YOUR INSTRUCTIONS> Where does the string "Piloti" occur in the records? Copy each line that holds it.

SUPPLIED DATA>
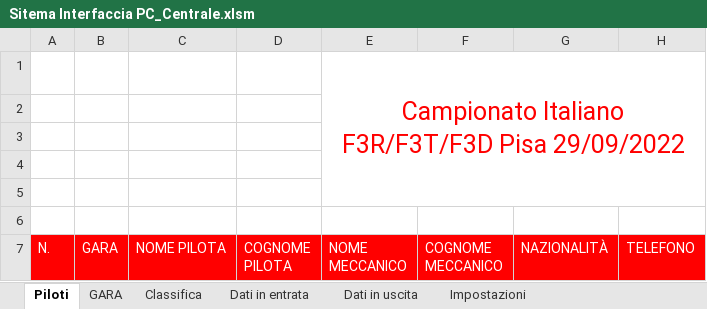
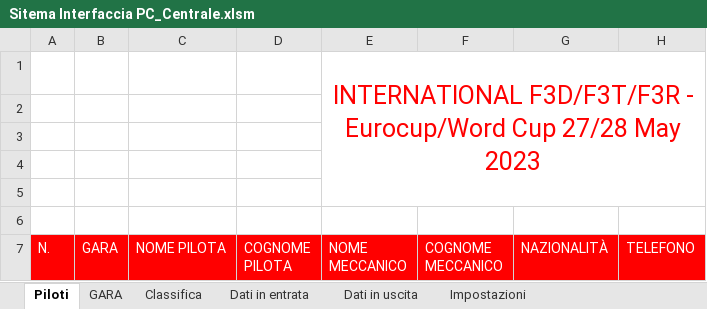
Before and after one commit to giachy96/Sistema_Pylon, an Excel workbook: Interfaccia Gara PC/Sistema Interfaccia 10_05_2023/Sitema Interfaccia PC_Centrale.xlsm, sheet Piloti, drawn as a sheet; only a part is shown; values as stored, in another font and other column widths than the file's, no borders; charts and pictures not drawn; the diff names each change by its address in the sheet, - before the commit and + after, or states it on an @@ line.

```diff
--- a/Interfaccia Gara PC/Sistema Interfaccia 10_05_2023/Sitema Interfaccia PC_Centrale.xlsm (sheet Piloti)
+++ b/Interfaccia Gara PC/Sistema Interfaccia 10_05_2023/Sitema Interfaccia PC_Centrale.xlsm (sheet Piloti)
-E1 (NOME MECCANICO): Campionato Italiano F3R/F3T/F3D Pisa 29/09/2022
+E1 (NOME MECCANICO): INTERNATIONAL F3D/F3T/F3R - Eurocup/Word Cup 27/28 May 2023
```
Also changed, not shown: sheet Classifica, sheet GARA, charts or pictures, 2 other files.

ANSWER TO THE EXERCISE>
Before and after one commit to giachy96/Sistema_Pylon, an Excel workbook: Interfaccia Gara PC/Sistema Interfaccia 10_05_2023/Sitema Interfaccia PC_Centrale.xlsm, sheet Piloti, drawn as a sheet; only a part is shown; values as stored, in another font and other column widths than the file's, no borders; charts and pictures not drawn; the diff names each change by its address in the sheet, - before the commit and + after, or states it on an @@ line.
--- a/Interfaccia Gara PC/Sistema Interfaccia 10_05_2023/Sitema Interfaccia PC_Centrale.xlsm (sheet Piloti)
+++ b/Interfaccia Gara PC/Sistema Interfaccia 10_05_2023/Sitema Interfaccia PC_Centrale.xlsm (sheet Piloti)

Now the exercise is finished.